Apart from this historical significance, Minkan has a metaphysical meaning fruitful for investigation. Minkan signifies ever vigilant vision that carries with it ever vigorous execution. Shiva is therefore the Godhead that has the inherent power of effective will and intuitive knowledge which unmistakably refers to the divine Shakti or Amma as a counterpart of An or Shiva. The Agamas wax eloquent upon this inherent relation of Shiva-Shakti and Linga represents the unifying principle of Shiva-Shakti, of being and becoming, of truth and will. The Agamas evidently emphasize the dynamic principle Shakti which is integrally associated with Shiva. But Shiva transcends Shakti in the sense that the remains calm while Shakti is the moving principle. Shakti is immanent in Shiva and it is the force of projection in creation and the force of withdrawal in liberation, through the emphasis on the principle of becoming. The Agamas, unlike Bergson, insist upon the locus of becoming to a centre. Becoming or dynamism is the ideal unfolding of the divine but behind this ideal unfolding stands Shiva – the Supreme consciousness which energizes this ideal unfolding. Shakti is the source of all possibilities – spiritual, psychic and vital, both cosmic and individual. Shiva is beyond all actuality and possibility.

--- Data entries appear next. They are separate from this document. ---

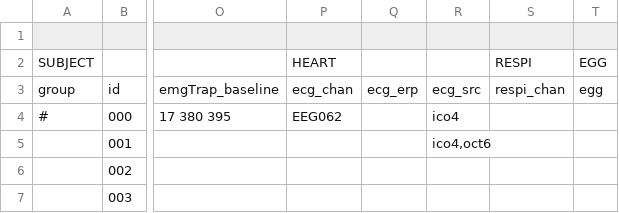
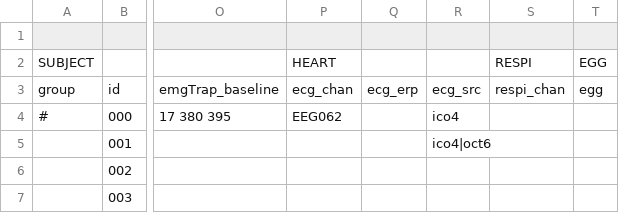
Before and after one commit to Heneark/MEG, a CSV file: meta/MEG_ANALYSIS_MASTERFILE.csv, drawn as a sheet; only a part is shown, gaps mark what is left out; the diff names each change by its address in the sheet, - before the commit and + after, or states it on an @@ line.

Commit message:
Update MEG_ANALYSIS_MASTERFILE.csv

```diff
--- a/meta/MEG_ANALYSIS_MASTERFILE.csv
+++ b/meta/MEG_ANALYSIS_MASTERFILE.csv
-R5: ico4,oct6
+R5: ico4|oct6
```
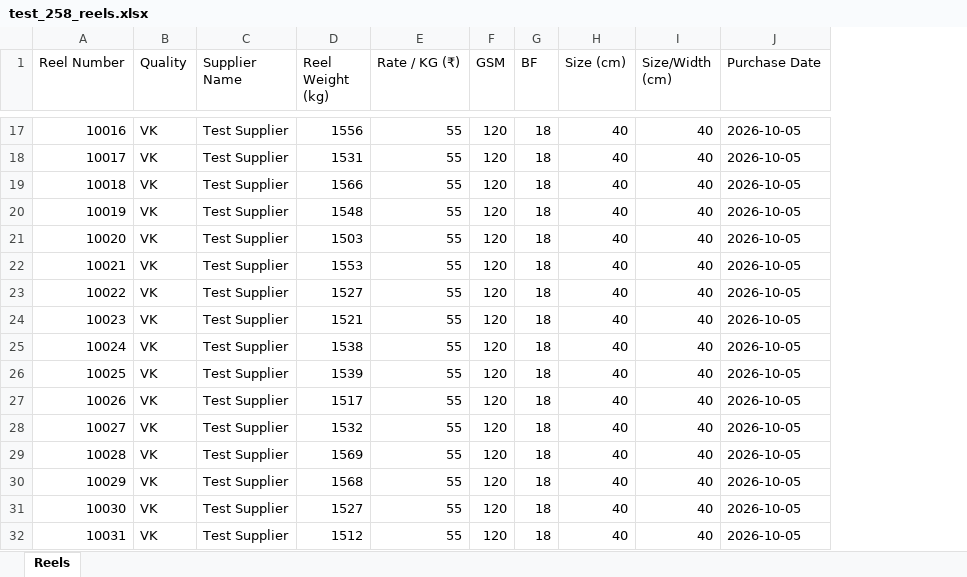
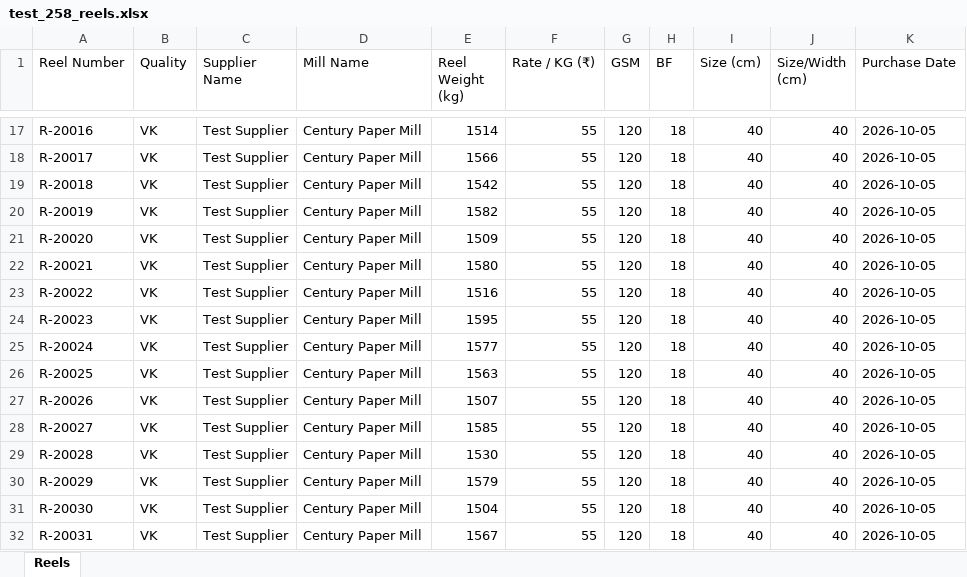
Before and after one commit to ecurvedigital-commits/rainbow-packaging, an Excel workbook: frontend/test_258_reels.xlsx, sheet Reels, drawn as a sheet; only a part is shown, gaps mark what is left out; values as stored, in another font and other column widths than the file's, no borders; addresses are those after the commit; the diff covers the shown part only; the diff names each change by its address in the sheet, - before the commit and + after, or states it on an @@ line.

```diff
--- a/frontend/test_258_reels.xlsx (sheet Reels)
+++ b/frontend/test_258_reels.xlsx (sheet Reels)
+column D (Mill Name), rows 17-32: all Century Paper Mill
-A17 (Reel Number): 10016
+A17 (Reel Number): R-20016
-E17 (Reel Weight (kg)): 1556
+E17 (Reel Weight (kg)): 1514
-A18 (Reel Number): 10017
+A18 (Reel Number): R-20017
-E18 (Reel Weight (kg)): 1531
+E18 (Reel Weight (kg)): 1566
-A19 (Reel Number): 10018
+A19 (Reel Number): R-20018
-E19 (Reel Weight (kg)): 1566
+E19 (Reel Weight (kg)): 1542
-A20 (Reel Number): 10019
+A20 (Reel Number): R-20019
-E20 (Reel Weight (kg)): 1548
+E20 (Reel Weight (kg)): 1582
-A21 (Reel Number): 10020
+A21 (Reel Number): R-20020
-E21 (Reel Weight (kg)): 1503
+E21 (Reel Weight (kg)): 1509
-A22 (Reel Number): 10021
+A22 (Reel Number): R-20021
-E22 (Reel Weight (kg)): 1553
+E22 (Reel Weight (kg)): 1580
-A23 (Reel Number): 10022
+A23 (Reel Number): R-20022
-E23 (Reel Weight (kg)): 1527
+E23 (Reel Weight (kg)): 1516
-A24 (Reel Number): 10023
+A24 (Reel Number): R-20023
-E24 (Reel Weight (kg)): 1521
+E24 (Reel Weight (kg)): 1595
-A25 (Reel Number): 10024
+A25 (Reel Number): R-20024
-E25 (Reel Weight (kg)): 1538
+E25 (Reel Weight (kg)): 1577
-A26 (Reel Number): 10025
+A26 (Reel Number): R-20025
-E26 (Reel Weight (kg)): 1539
+E26 (Reel Weight (kg)): 1563
-A27 (Reel Number): 10026
+A27 (Reel Number): R-20026
-E27 (Reel Weight (kg)): 1517
+E27 (Reel Weight (kg)): 1507
-A28 (Reel Number): 10027
+A28 (Reel Number): R-20027
-E28 (Reel Weight (kg)): 1532
+E28 (Reel Weight (kg)): 1585
-A29 (Reel Number): 10028
+A29 (Reel Number): R-20028
-E29 (Reel Weight (kg)): 1569
+E29 (Reel Weight (kg)): 1530
-A30 (Reel Number): 10029
+A30 (Reel Number): R-20029
-E30 (Reel Weight (kg)): 1568
+E30 (Reel Weight (kg)): 1579
-A31 (Reel Number): 10030
+A31 (Reel Number): R-20030
-E31 (Reel Weight (kg)): 1527
+E31 (Reel Weight (kg)): 1504
-A32 (Reel Number): 10031
+A32 (Reel Number): R-20031
-E32 (Reel Weight (kg)): 1512
+E32 (Reel Weight (kg)): 1567
```
Also changed, not shown: 481 edited cells elsewhere in this sheet, 25 other files.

In mystic experience there is a tendency in man to become God and a contrary tendency in God to become man. Without these tendencies there can be no spiritual life in the concrete. Indeed the mystery of concrete spiritual life implies a fulfillment through contradiction. Virashaivism which preserves the triad of An, Amma and Anil in the crystallized form of Shiva, Shakti and Sharana, also exhibits this contradiction. The Son, Sharana, becomes God Shiva; the divine Mother Shakti reveals the Shivahood, where the sonship is sincere and complete. The Son becomes the Father even as the Father becomes the Son through the intervention of the Mother. Allama Prabhu, the Virashaiva master mystic was the best representative of this sonship. One of his sayings runs thus: “Father produced me through the Mother and I became identified with the Father through the Mother.” This cryptic saying suggests that the Son or Sharana who is the divine individual, has to attain Shivahood who is the transcendent Divine, through the medium of Shakti, the universal Divine.

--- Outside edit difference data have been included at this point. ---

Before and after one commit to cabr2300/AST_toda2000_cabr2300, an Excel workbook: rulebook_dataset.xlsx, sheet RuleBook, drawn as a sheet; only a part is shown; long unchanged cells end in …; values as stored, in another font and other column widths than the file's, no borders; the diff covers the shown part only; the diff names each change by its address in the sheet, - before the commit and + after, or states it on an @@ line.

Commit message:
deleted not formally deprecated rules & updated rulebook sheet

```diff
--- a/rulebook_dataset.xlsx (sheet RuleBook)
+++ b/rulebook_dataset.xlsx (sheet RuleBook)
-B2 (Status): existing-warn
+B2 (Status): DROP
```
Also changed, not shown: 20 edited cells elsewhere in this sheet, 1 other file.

This article ‘Historical Aspects of Shiva-yoga’ is taken from H.H.Mahatapasvi Shri Kumarswamiji’s book,’Technique of Opening the Third Eye’.